◆ REQUIRED ACTION ◆
In the lines below, look for "puml". Copy each line where it appears.

(Extracted records)
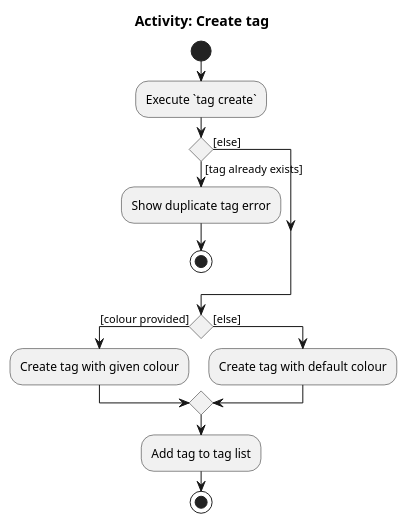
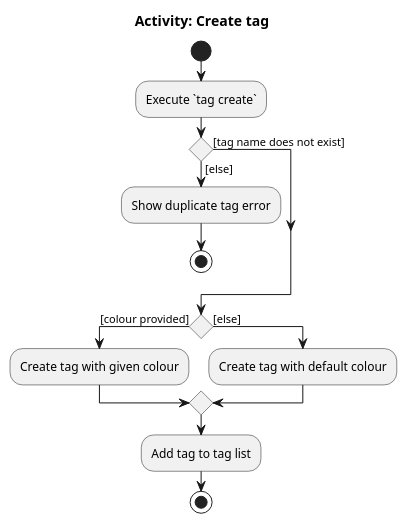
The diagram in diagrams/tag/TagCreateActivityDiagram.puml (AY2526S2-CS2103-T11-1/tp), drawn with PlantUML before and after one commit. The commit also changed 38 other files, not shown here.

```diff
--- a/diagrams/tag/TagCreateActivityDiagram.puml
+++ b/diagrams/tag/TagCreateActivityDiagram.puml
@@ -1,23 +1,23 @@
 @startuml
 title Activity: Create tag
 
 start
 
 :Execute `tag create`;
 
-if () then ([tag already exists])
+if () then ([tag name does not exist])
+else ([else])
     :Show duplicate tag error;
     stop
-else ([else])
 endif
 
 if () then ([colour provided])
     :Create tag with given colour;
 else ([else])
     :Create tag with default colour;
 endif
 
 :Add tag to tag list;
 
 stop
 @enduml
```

◆ SOLUTION TO THE EXERCISE ◆
The diagram in diagrams/tag/TagCreateActivityDiagram.puml (AY2526S2-CS2103-T11-1/tp), drawn with PlantUML before and after one commit. The commit also changed 38 other files, not shown here.
--- a/diagrams/tag/TagCreateActivityDiagram.puml
+++ b/diagrams/tag/TagCreateActivityDiagram.puml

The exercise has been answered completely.